21 November 2019
Former state security minister and currently African National Congress member of parliament Bongani Bongo (in picture) was arrested on corruption-related charges. He appeared in the Cape Town magistrate’s court facing 13 charges of corruption and was released on R5,000 bail and the case was postponed to January 31.
Two years ago, the Sunday Times reported that Bongo allegedly offered bribe to advocate Ntuthuzelo Vanara for scuppering a probe into mismanagement and corruption at Eskom. In a sworn affidavit, Vanara alleged that Bongo was offering the alleged bribe on instructions of Eskom’s management team and board members at the time. Ntuthuzelo Vanara was then the evidence leader of the parliamentary inquiry into the state capture of Eskom, Transnet and Denel.

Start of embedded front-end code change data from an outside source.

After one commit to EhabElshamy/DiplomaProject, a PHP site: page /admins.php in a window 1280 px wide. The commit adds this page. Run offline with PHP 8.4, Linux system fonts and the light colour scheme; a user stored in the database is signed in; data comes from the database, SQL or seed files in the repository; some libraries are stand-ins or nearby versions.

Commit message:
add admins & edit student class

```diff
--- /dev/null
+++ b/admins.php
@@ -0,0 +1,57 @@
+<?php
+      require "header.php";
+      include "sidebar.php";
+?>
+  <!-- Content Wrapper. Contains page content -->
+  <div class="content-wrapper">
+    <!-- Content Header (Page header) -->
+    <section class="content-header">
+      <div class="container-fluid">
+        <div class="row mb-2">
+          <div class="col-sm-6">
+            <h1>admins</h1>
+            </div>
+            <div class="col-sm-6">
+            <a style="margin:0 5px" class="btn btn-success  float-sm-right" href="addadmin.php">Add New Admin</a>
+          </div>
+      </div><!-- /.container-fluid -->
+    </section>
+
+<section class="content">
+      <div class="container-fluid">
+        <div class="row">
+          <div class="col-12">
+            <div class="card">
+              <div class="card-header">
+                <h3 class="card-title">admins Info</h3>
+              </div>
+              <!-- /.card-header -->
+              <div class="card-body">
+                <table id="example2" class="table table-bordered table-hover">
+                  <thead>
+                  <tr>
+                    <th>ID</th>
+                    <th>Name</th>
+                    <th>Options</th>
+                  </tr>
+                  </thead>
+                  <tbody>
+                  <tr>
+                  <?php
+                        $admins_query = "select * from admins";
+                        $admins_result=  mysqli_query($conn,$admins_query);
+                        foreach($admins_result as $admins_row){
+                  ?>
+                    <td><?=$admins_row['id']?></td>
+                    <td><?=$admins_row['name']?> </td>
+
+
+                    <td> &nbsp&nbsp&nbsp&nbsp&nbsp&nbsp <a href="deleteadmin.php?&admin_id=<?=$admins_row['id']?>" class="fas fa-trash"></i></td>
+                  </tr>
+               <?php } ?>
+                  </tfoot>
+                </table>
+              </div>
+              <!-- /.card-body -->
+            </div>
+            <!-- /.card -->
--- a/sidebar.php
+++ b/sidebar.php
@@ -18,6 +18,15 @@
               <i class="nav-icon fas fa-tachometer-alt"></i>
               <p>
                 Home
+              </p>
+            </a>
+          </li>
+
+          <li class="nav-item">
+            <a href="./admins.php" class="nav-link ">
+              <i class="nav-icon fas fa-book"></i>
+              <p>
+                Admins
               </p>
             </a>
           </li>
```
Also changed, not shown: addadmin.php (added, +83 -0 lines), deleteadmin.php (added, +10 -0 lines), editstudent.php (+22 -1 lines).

Bongo was appointed state security minister by former President Jacob Zuma just a few weeks after allegedly offering Vanara the alleged bribe.
Eskom, state owned power company, paid a Gupta-owned mine nearly R1 billion for coal it did not receive, despite the utility reporting that its coal supply was at record lows that led to blackouts. The plants are supplied by mines owned by Tegeta Exploration and Resources, in turn, owned by the Guptas’ Oakbay Investments.
Eskom paid R705 million to Optimum since March, because of contractual obligations largely fixed by former mineral resources minister Mosebenzi Zwane and axed-acting group chief executive Matshela Koko.
But, Gupta-owned Tegeta Resources and Energy exported the four million tons of coal at an average price of R800 to R1 000 a ton, netting a profit of around R3bn, which was quickly divested out of the country.
In the meantime, Global Targeting Office of the U.S. Department of the Treasury’s Office of Foreign Assets Control (OFAC) and the U.S. Department of State sanctioned the Gupta Family for bribery, corruption and misappropriation of South African State assets. Treasury has now designated three brothers, Ajay Gupta, Atul Gupta, and Rajesh Gupta, as well as their business associate, Salim Essa, for alleged massive corruption.
According to OFAC, the Guptas, aided by Salim Essa, used close ties to the former South African President Jacob Zuma, to expand the family’s business interests and misappropriate hundreds of millions of dollars through illicit dealings with the South African government.
As a result of these designations, the property or interests of all four individuals, as well as the property of any entities that are owned fifty percent or more by them, which are in the United States or the possession or control of a U.S. person, are now blocked. Additionally, the Guptas and their criminal network are now excluded from the U.S. financial system as U.S. persons, including U.S. correspondent banks, are prohibited from dealing with them.